This session’s homework includes an activity called How Do I Define It? It may be the most impactful part of this study for some people. Consider mentioning this with your homework reminder at the end of the group discussion.
Session Four //
Warning: the term “manipulate” used in this session can evoke strong reactions. Be prepared for this as your group discusses question one. The dictionary definition of the word provided may be helpful. As you discuss the rest of the questions, recognize that group members may talk about behavior they regret or relationships they’ve been wounded by. Celebrate this authenticity and be sure your group responds with support and confidentiality.
Again, remind your group to complete the session reading and homework on their own before your next gathering.
Session Five //
This session begins applying the temperament framework to others. The video is 35 minutes long; if possible, read the questions ahead of time so you can prioritize your favorites.
This session’s homework includes an activity called Talk It Over. If your group includes married couples, work teams, or other pairings, encourage them to do this activity together before your next gathering. Or consider making time for it at the beginning of your next meeting if your group members aren’t able to complete their homework.
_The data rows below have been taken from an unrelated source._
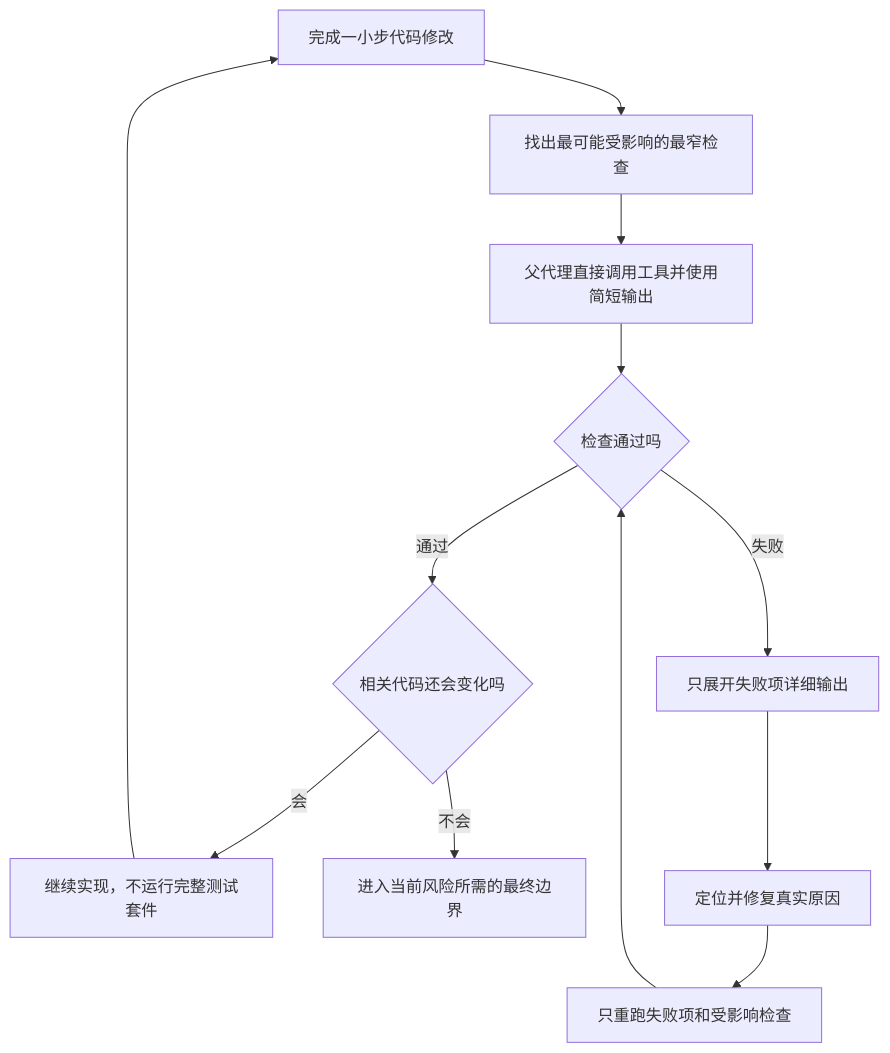
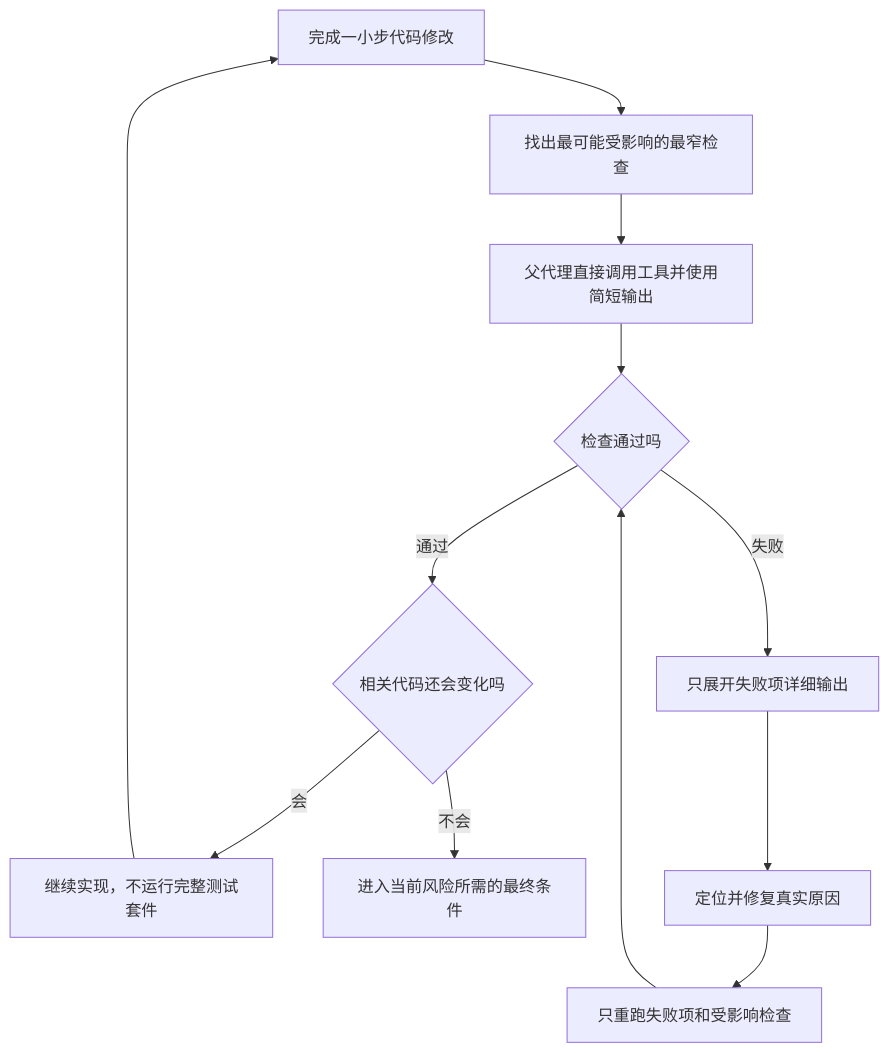
One commit to Lang45/codex-lean-stack changed the seventh of 13 diagrams in skills/lean-stack/references/flowcharts-zh.md. Above: the diagram before and after it, drawn with Mermaid. The commit also changed other lines of this file and 24 other files, not shown here.

````diff
--- a/skills/lean-stack/references/flowcharts-zh.md
+++ b/skills/lean-stack/references/flowcharts-zh.md
@@ -499,14 +502,14 @@
 ```mermaid
 flowchart TD
     A[完成一小步代码修改] --> B[找出最可能受影响的最窄检查]
     B --> C[父代理直接调用工具并使用简短输出]
     C --> D{检查通过吗}
     D -->|通过| E{相关代码还会变化吗}
     E -->|会| F[继续实现，不运行完整测试套件]
     F --> A
-    E -->|不会| G[进入当前风险所需的最终边界]
+    E -->|不会| G[进入当前风险所需的最终条件]
     D -->|失败| H[只展开失败项详细输出]
     H --> I[定位并修复真实原因]
     I --> J[只重跑失败项和受影响检查]
     J --> D
 ```
````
Session Six //
Before you begin the Session Six video, discuss the “Opening Question” on page 106. Also, consider debriefing the Talk It Over homework exercise (or making time to do it together if you didn’t last session).
Question three of the group discussion invites group members to talk about parts of the temperaments framework they still don’t understand. Often, others can clarify these points of confusion, so make space in your discussion for the group to talk about what’s brought up. If your entire group is stumped, you can submit your question(s) at iSaidYouHeard.study/askKathleen.
As you wrap up the study, take time to celebrate any positive changes group members may have made. If possible, check in with one another in six months with a reminder of this material and encouragement to “be a builder” with your words.
GENERAL GROUP TIPS
If you are the lead facilitator of the discussion questions, here are three things to consider:
Cultivate Discussion // Your role as the leader is to create an environment in which people feel safe to share their thoughts. Set the example by authentically sharing yours. You are not expected to be the expert, so resist any pressure to have all the answers.
Stay on Track // Allow open discussion, but make sure the conversation stays on topic. Don’t let it veer off on tangents. Go with the flow, but be ready to nudge the conversation in the right direction when necessary.
Pray // This is the most important thing you can do as a leader and as a group. Pray for one another’s needs and for the wisdom and courage to apply what you learned in this study.